:: Directions for this task ::
Search the entries below for the word "containers" and copy each line that has it.

:: Excerpted data ::
....

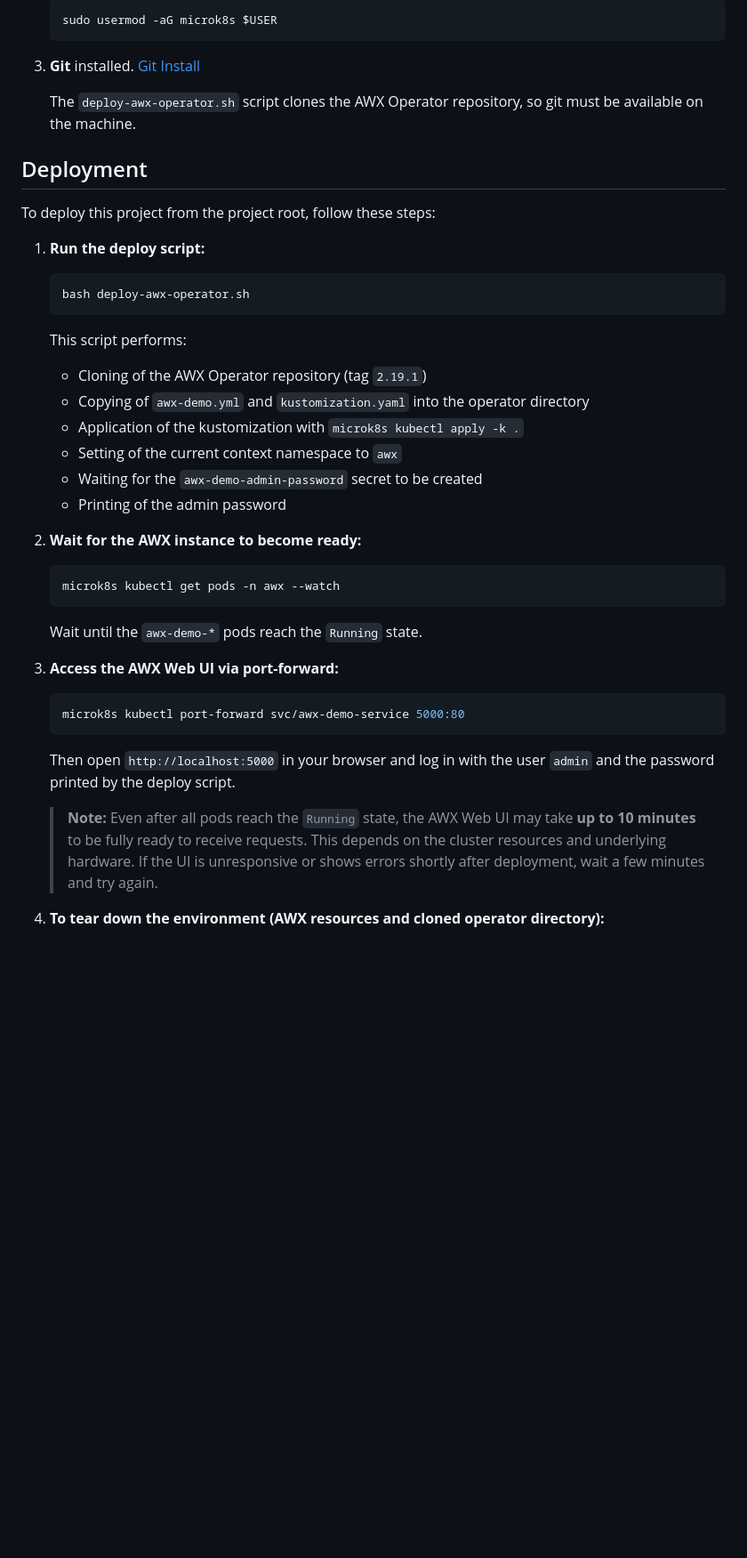
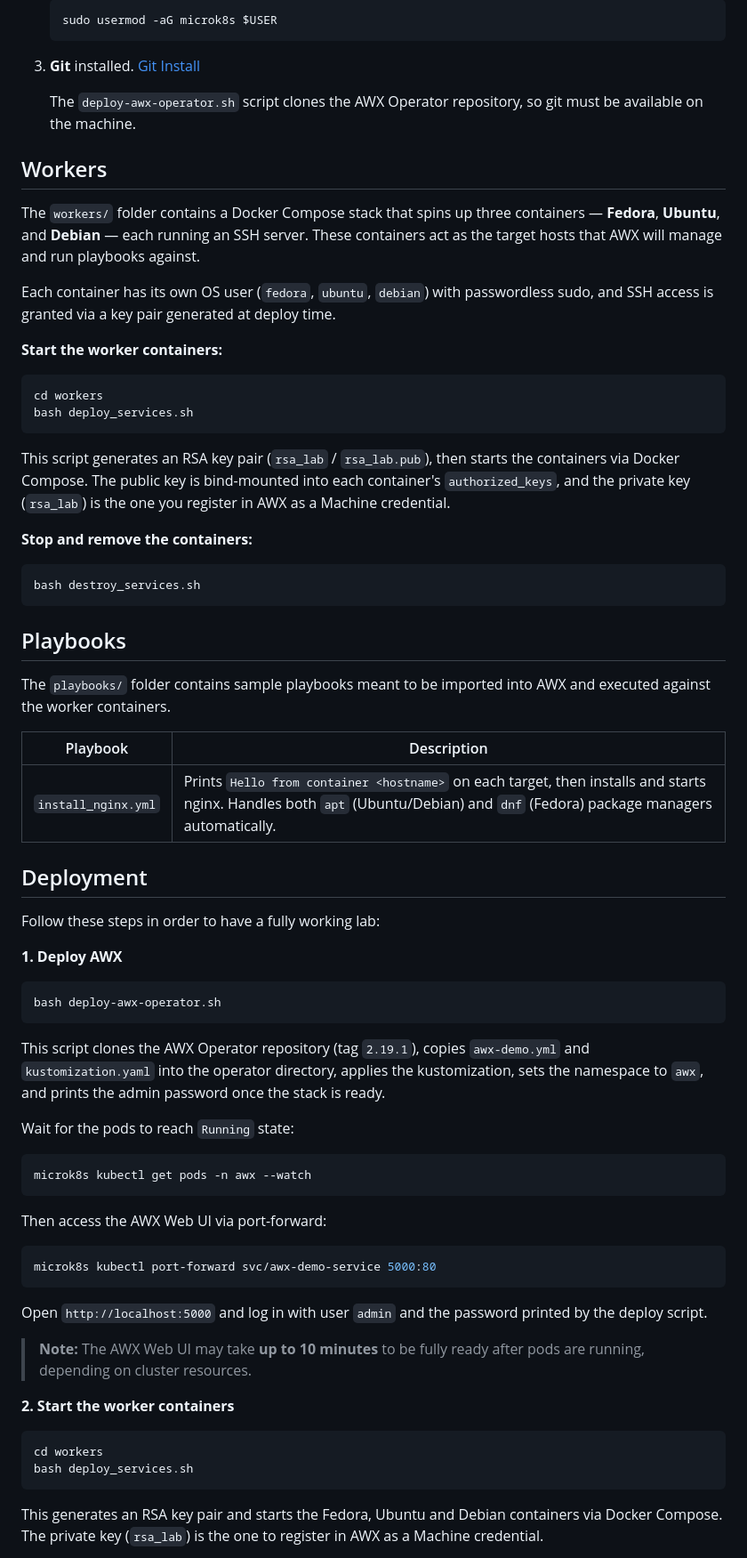
Before and after one commit to RecursiveDeveloper/awx-operator-lab, a Markdown page: README.md, the part around one of its changes. Shown at 89% size. GitHub-like rendering; blank space fills up the shorter version.

````diff
--- a/README.md
+++ b/README.md
@@ -44,42 +54,69 @@ Before deploying this project, ensure you have the following prerequisites in pl
 
    The `deploy-awx-operator.sh` script clones the AWX Operator repository, so git must be available on the machine.
 
+## Workers
+
+The `workers/` folder contains a Docker Compose stack that spins up three containers — **Fedora**, **Ubuntu**, and **Debian** — each running an SSH server. These containers act as the target hosts that AWX will manage and run playbooks against.
+
+Each container has its own OS user (`fedora`, `ubuntu`, `debian`) with passwordless sudo, and SSH access is granted via a key pair generated at deploy time.
+
+**Start the worker containers:**
+
+```bash
+cd workers
+bash deploy_services.sh
+```
+
+This script generates an RSA key pair (`rsa_lab` / `rsa_lab.pub`), then starts the containers via Docker Compose. The public key is bind-mounted into each container's `authorized_keys`, and the private key (`rsa_lab`) is the one you register in AWX as a Machine credential.
+
+**Stop and remove the containers:**
+
+```bash
+bash destroy_services.sh
+```
+
+## Playbooks
+
+The `playbooks/` folder contains sample playbooks meant to be imported into AWX and executed against the worker containers.
+
+| Playbook | Description |
+|---|---|
+| `install_nginx.yml` | Prints `Hello from container <hostname>` on each target, then installs and starts nginx. Handles both `apt` (Ubuntu/Debian) and `dnf` (Fedora) package managers automatically. |
+
 ## Deployment
 
-To deploy this project from the project root, follow these steps:
+Follow these steps in order to have a fully working lab:
 
-1. **Run the deploy script:**
+**1. Deploy AWX**
 
-   ```bash
-   bash deploy-awx-operator.sh
-   ```
+```bash
+bash deploy-awx-operator.sh
+```
 
-   This script performs:
+This script clones the AWX Operator repository (tag `2.19.1`), copies `awx-demo.yml` and `kustomization.yaml` into the operator directory, applies the kustomization, sets the namespace to `awx`, and prints the admin password once the stack is ready.
 
-   - Cloning of the AWX Operator repository (tag `2.19.1`)
-   - Copying of `awx-demo.yml` and `kustomization.yaml` into the operator directory
-   - Application of the kustomization with `microk8s kubectl apply -k .`
-   - Setting of the current context namespace to `awx`
-   - Waiting for the `awx-demo-admin-password` secret to be created
-   - Printing of the admin password
+Wait for the pods to reach `Running` state:
 
-2. **Wait for the AWX instance to become ready:**
+```bash
+microk8s kubectl get pods -n awx --watch
+```
 
-   ```bash
-   microk8s kubectl get pods -n awx --watch
-   ```
+Then access the AWX Web UI via port-forward:
 
-   Wait until the `awx-demo-*` pods reach the `Running` state.
+```bash
+microk8s kubectl port-forward svc/awx-demo-service 5000:80
+```
 
-3. **Access the AWX Web UI via port-forward:**
+Open `http://localhost:5000` and log in with user `admin` and the password printed by the deploy script.
 
-   ```bash
-   microk8s kubectl port-forward svc/awx-demo-service 5000:80
-   ```
+> **Note:** The AWX Web UI may take **up to 10 minutes** to be fully ready after pods are running, depending on cluster resources.
 
-   Then open `http://localhost:5000` in your browser and log in with the user `admin` and the password printed by the deploy script.
+**2. Start the worker containers**
 
-   > **Note:** Even after all pods reach the `Running` state, the AWX Web UI may take **up to 10 minutes** to be fully ready to receive requests. This depends on the cluster resources and underlying hardware. If the UI is unresponsive or shows errors shortly after deployment, wait a few minutes and try again.
+```bash
+cd workers
+bash deploy_services.sh
+```
 
-4. **To tear down the environment (AWX resources and cloned operator directory):**
+This generates an RSA key pair and starts the Fedora, Ubuntu and Debian containers via Docker Compose. The private key (`rsa_lab`) is the one to register in AWX as a Machine credential.
 
````
Also changed, not shown: other parts of README.md (+42 -5 lines).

....

:: Solution for this task ::
+The `workers/` folder contains a Docker Compose stack that spins up three containers — **Fedora**, **Ubuntu**, and **Debian** — each running an SSH server. These containers act as the target hosts that AWX will manage and run playbooks against.
+**Start the worker containers:**
+This script generates an RSA key pair (`rsa_lab` / `rsa_lab.pub`), then starts the containers via Docker Compose. The public key is bind-mounted into each container's `authorized_keys`, and the private key (`rsa_lab`) is the one you register in AWX as a Machine credential.
+**Stop and remove the containers:**
+The `playbooks/` folder contains sample playbooks meant to be imported into AWX and executed against the worker containers.
+**2. Start the worker containers**
+This generates an RSA key pair and starts the Fedora, Ubuntu and Debian containers via Docker Compose. The private key (`rsa_lab`) is the one to register in AWX as a Machine credential.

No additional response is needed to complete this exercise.